Public Benefits Based on Financial Need
Public benefits for individuals meeting certain financial eligibility requirements fall within several general categories (1):
- Food assistance (commonly referred to as “food stamps” or “SNAP” (Supplemental Nutrition Assistance Program))
- Housing assistance (subsidies through Section 8 vouchers or public housing)
- Cash assistance (Supplemental Security Income (“SSI”) through the federal government, and Aid to the Permanently and Totally Disabled (“APTD”) and Old Age Assistance (“OAA”) through the State of NH)
- Medical assistance (Medicaid)
Some people decide not to apply for help because they are concerned (a) they might have to pay the government back for the help received if they later inherit money or obtain a good job, (b) that a lien might be placed on their home, or (c) that the government will seek reimbursement from their estate at their death. However, many of these concerns are misplaced.
You may have been told that the government will put a lien on your home – or “take your home away” – if you receive public benefits assistance. For the most part, that is not true.
First of all, there are no public benefits programs that allow the government to force you to sell your house to pay it back for help to which you were entitled.

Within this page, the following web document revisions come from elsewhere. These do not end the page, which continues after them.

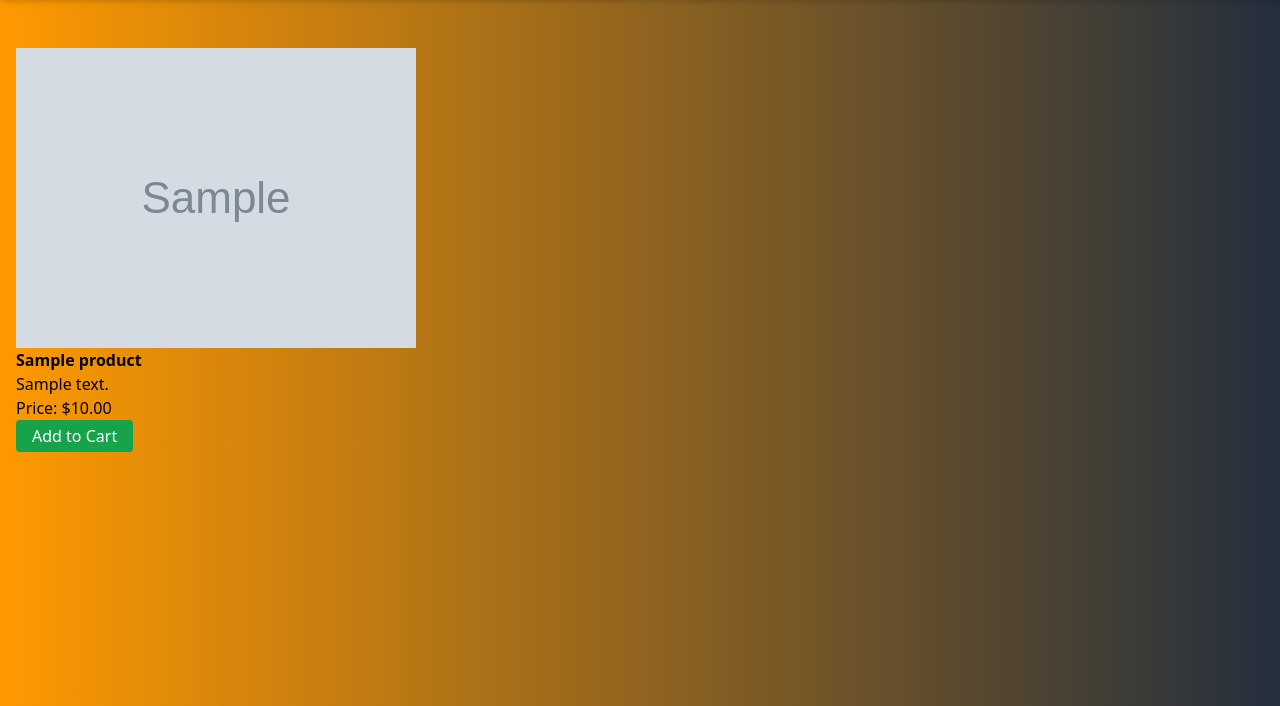
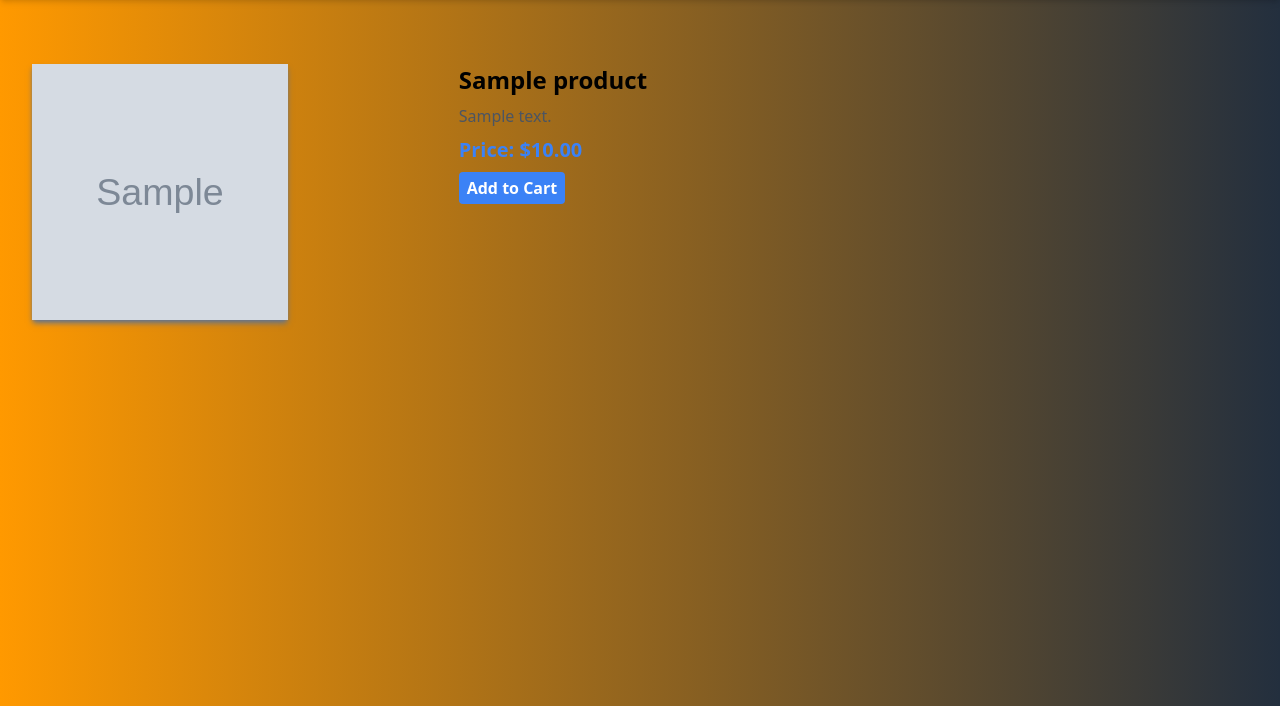
Before and after one commit to ShouravRakshit/Quick-Cart, a Django app: a page that uses ecommercesite/products/templates/products/product/detail.html in a window 1280 px wide. Shown: the part 68-774 px from the top of the page. Run offline with Django 5.2, Linux system fonts and the light colour scheme; tables that the repository leaves empty hold one stand-in row (values such as "Sample post"); grey boxes marked "Sample" are stand-in pictures.

Commit message:
improved the ui for the website

```diff
--- a/ecommercesite/cart/templates/cart/cart_detail.html
+++ b/ecommercesite/cart/templates/cart/cart_detail.html
@@ -10,7 +10,7 @@
     {% for item in cart_items %}
     <li class="flex items-center p-4">
         {% if item.product.image %}
-        <img src="{{ item.product.image.url }}" alt="{{ item.product.name }}" class="w-36 mr-5">
+        <img src="{{ item.product.image.url }}" alt="{{ item.product.name }}" class="w-36 mr-5 shadow-md mb-2 shadow-slate-500">
         {% else %}
         <p> No image available </p>
         {% endif %}
@@ -25,13 +25,14 @@
         <div class="flex-shrink">
             <form action="{% url 'cart:cart_remove' item.id %}" method="post">
             {% csrf_token %}
-            <button class="bg-red-600 text-white px-2 py-1 text-xs rounded" type="submit"> X </button>
+            <button class="bg-red-500 hover:bg-red-600 text-white font-medium px-4 py-2 mt-1 text-xs rounded" type="submit"> Remove </button>
             </form>
         </div>
         </div>
     </li>
     {% endfor %}
 </ul>
+<p class="ml-4"> <strong> Total: ${{ cart.get_total_price }} </strong> </p>
 {% else %}
 <p class="text-center text-gray-500 mt-5"> Your cart is empty </p>
 {% endif %}
--- a/ecommercesite/products/templates/products/product/detail.html
+++ b/ecommercesite/products/templates/products/product/detail.html
@@ -1,33 +1,38 @@
 {% extends "base.html"  %}
 
-{%block title%} {{ product.name }} {%endblock%}
+{% block title %} {{ product.name }} {% endblock %}
 
 {% block content %}
 
-<div class="container mx-auto p-4 flex">
-    <div>
+<div class="container mx-auto p-8">
+    <!-- Flexbox container to align image and details side-by-side -->
+    <div class="flex flex-wrap md:flex-nowrap items-start gap-8">
+        <!-- Image section -->
+        <div class="w-full md:w-1/3">
             {% if product.image %}
-        <img src="{{product.image.url}}" alt="{{product.name}}" class="max-h-[70vh]">
+            <img src="{{ product.image.url }}" alt="{{ product.name }}" class="h-64 w-64 object-cover shadow-md mb-4 shadow-slate-500">
             {% else %}
-        <p> No image available </p>
+            <p>No image available</p>
             {% endif %}
-        <h5 class="font-semibold"> {{product.name}} </h5>
-        <p> {{product.description}} </p>
-        <p class="text-amazon-black"> Price: ${{product.price}} </p>
+        </div>
 
-        <form action="{% url 'cart:cart_add' product.id %}" method="post" id="add-to-cart-form">
+        <!-- Product details section -->
+        <div class="w-full md:w-2/3">
+            <h1 class="text-2xl font-semibold mb-2">{{ product.name }}</h1>
+            <p class="text-gray-600 mb-2">{{ product.description }}</p>
+            <p class="text-xl font-bold text-blue-500 mb-2">Price: ${{ product.price }}</p>
+
+            <form action="{% url 'cart:cart_add' product.id %}" method="post" id="add-to-cart-form" class="flex items-center gap-4">
                 {% csrf_token %}
-            <button type="submit" class="bg-green-600 text-white px-4 py-1 rounded">
-                Add to Cart
-             </button>
-            <p id="message"> </p>
+                <button type="submit" class="px-2 py-1 rounded bg-blue-500 hover:bg-blue-600 text-white text-base font-bold">Add to Cart</button>
+                <p id="message" class="text-sm font-medium text-green-600"></p>
             </form>
-
+        </div>
     </div>
 </div>
 
 <script>
-   document.getElementById('add-to-cart-form').addEventListener('submit', function(e){
+    document.getElementById('add-to-cart-form').addEventListener('submit', function (e) {
         e.preventDefault();
         const form = e.target;
         const url = form.action;
@@ -39,8 +44,8 @@
                 'X-CSRFToken': formData.get('csrfmiddlewaretoken')
             },
             body: formData
-
-   }).then(response => response.json())
+        })
+        .then(response => response.json())
         .then(data => {
             const messageElement = document.getElementById('message');
             if (data.status === 'success') {
@@ -53,7 +58,6 @@
             console.error('Error:', error);
         });
     });
-
 </script>
 
 {% endblock %}
--- a/ecommercesite/products/templates/products/product/list.html
+++ b/ecommercesite/products/templates/products/product/list.html
@@ -22,12 +22,12 @@
         {% else %}
         <h2 class="font-bold mb-4"> All Products </h2>
         {% endif %}
-        <div class="grid grid-cols-3 gap-4">
+        <div class="grid grid-cols-3 gap-2">
             {% for product in products %}
                <a href="{% url 'products:product_detail' product.id product.slug %}">
                 <div>
                     {% if product.image %}
-                    <img src="{{product.image.url}}" alt= {{product.name}}>
+                    <img src="{{product.image.url}}" alt= {{product.name}} class="h-24 w-24 object-cover">
                     {% else %}
                     <p> No image available </p>
                     {% endif %}
--- a/ecommercesite/products/views.py
+++ b/ecommercesite/products/views.py
@@ -3,6 +3,7 @@ from django.shortcuts import get_object_or_404, render, render
 # Create your views here.
 
 from .models import Category, Product
+
 
 def product_list(request, category_slug=None):
     category = None
--- a/ecommercesite/static/dist/styles.css
+++ b/ecommercesite/static/dist/styles.css
@@ -639,6 +671,14 @@ video {
 
 .grid {
   display: grid;
+}
+
+.h-64 {
+  height: 16rem;
+}
+
+.h-24 {
+  height: 6rem;
 }
 
 .max-h-\[70vh\] {
@@ -677,6 +717,18 @@ video {
   width: 9rem;
 }
 
+.w-44 {
+  width: 11rem;
+}
+
+.w-64 {
+  width: 16rem;
+}
+
+.w-full {
+  width: 100%;
+}
+
 .flex-shrink {
   flex-shrink: 1;
 }
@@ -697,6 +749,14 @@ video {
   flex-direction: column;
 }
 
+.flex-wrap {
+  flex-wrap: wrap;
+}
+
+.items-start {
+  align-items: flex-start;
+}
+
 .items-center {
   align-items: center;
 }
@@ -707,6 +767,14 @@ video {
 
 .gap-4 {
   gap: 1rem;
+}
+
+.gap-2 {
+  gap: 0.5rem;
+}
+
+.gap-8 {
+  gap: 2rem;
 }
 
 .space-y-5 > :not([hidden]) ~ :not([hidden]) {
@@ -729,6 +797,16 @@ video {
   background-color: rgb(220 38 38 / var(--tw-bg-opacity, 1));
 }
 
+.bg-blue-500 {
+  --tw-bg-opacity: 1;
+  background-color: rgb(59 130 246 / var(--tw-bg-opacity, 1));
+}
+
+.bg-red-500 {
+  --tw-bg-opacity: 1;
+  background-color: rgb(239 68 68 / var(--tw-bg-opacity, 1));
+}
+
 .bg-gradient-to-r {
   background-image: linear-gradient(to right, var(--tw-gradient-stops));
 }
@@ -747,6 +825,11 @@ video {
   fill: #3b82f6;
 }
 
+.object-cover {
+  -o-object-fit: cover;
+     object-fit: cover;
+}
+
 .p-1 {
   padding: 0.25rem;
 }
@@ -757,6 +840,10 @@ video {
 
 .p-5 {
   padding: 1.25rem;
+}
+
+.p-8 {
+  padding: 2rem;
 }
 
 .px-4 {
@@ -813,12 +915,26 @@ video {
   line-height: 1.75rem;
 }
 
+.text-base {
+  font-size: 1rem;
+  line-height: 1.5rem;
+}
+
+.text-xl {
+  font-size: 1.25rem;
+  line-height: 1.75rem;
+}
+
 .font-bold {
   font-weight: 700;
 }
 
 .font-semibold {
   font-weight: 600;
+}
+
+.font-medium {
+  font-weight: 500;
 }
 
 .text-amazon-black {
@@ -856,8 +972,75 @@ video {
   color: rgb(107 114 128 / var(--tw-text-opacity, 1));
 }
 
+.text-gray-600 {
+  --tw-text-opacity: 1;
+  color: rgb(75 85 99 / var(--tw-text-opacity, 1));
+}
+
+.text-green-600 {
+  --tw-text-opacity: 1;
+  color: rgb(22 163 74 / var(--tw-text-opacity, 1));
+}
+
 .shadow-md {
   --tw-shadow: 0 4px 6px -1px rgb(0 0 0 / 0.1), 0 2px 4px -2px rgb(0 0 0 / 0.1);
   --tw-shadow-colored: 0 4px 6px -1px var(--tw-shadow-color), 0 2px 4px -2px var(--tw-shadow-color);
   box-shadow: var(--tw-ring-offset-shadow, 0 0 #0000), var(--tw-ring-shadow, 0 0 #0000), var(--tw-shadow);
 }
+
+.shadow {
+  --tw-shadow: 0 1px 3px 0 rgb(0 0 0 / 0.1), 0 1px 2px -1px rgb(0 0 0 / 0.1);
+  --tw-shadow-colored: 0 1px 3px 0 var(--tw-shadow-color), 0 1px 2px -1px var(--tw-shadow-color);
+  box-shadow: var(--tw-ring-offset-shadow, 0 0 #0000), var(--tw-ring-shadow, 0 0 #0000), var(--tw-shadow);
+}
+
+.shadow-slate-500 {
+  --tw-shadow-color: #64748b;
+  --tw-shadow: var(--tw-shadow-colored);
+}
+
+.transition-transform {
+  transition-property: transform;
+  transition-timing-function: cubic-bezier(0.4, 0, 0.2, 1);
+  transition-duration: 150ms;
+}
+
+.duration-500 {
+  transition-duration: 500ms;
+}
+
+.ease-in-out {
+  transition-timing-function: cubic-bezier(0.4, 0, 0.2, 1);
+}
+
+.hover\:bg-blue-600:hover {
+  --tw-bg-opacity: 1;
+  background-color: rgb(37 99 235 / var(--tw-bg-opacity, 1));
+}
+
+.hover\:bg-red-600:hover {
+  --tw-bg-opacity: 1;
+  background-color: rgb(220 38 38 / var(--tw-bg-opacity, 1));
+}
+
+.hover\:opacity-80:hover {
+  opacity: 0.8;
+}
+
+.active\:opacity-70:active {
+  opacity: 0.7;
+}
+
+@media (min-width: 768px) {
+  .md\:w-1\/3 {
+    width: 33.333333%;
+  }
+
+  .md\:w-2\/3 {
+    width: 66.666667%;
+  }
+
+  .md\:flex-nowrap {
+    flex-wrap: nowrap;
+  }
+}
```
Also changed, not shown: other parts of ecommercesite/static/dist/styles.css (+47 -0 lines). Lines whose indentation alone changed are shown as unchanged.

Your house cannot be “taken away” from you simply because you needed and received assistance from the government.
Second, the law does not allow liens to be placed on a home for the receipt of SSI, food stamps or housing assistance.
(1) As mentioned above under age 22, eligibility for Social Security Disability Insurance (“SSDI”) and Medicare are based upon work history and not financial eligibility (except for income from working which must remain under a certain threshold or you are presumed not to be permanently and totally disabled). The discussion in this section therefore does not relate to those programs.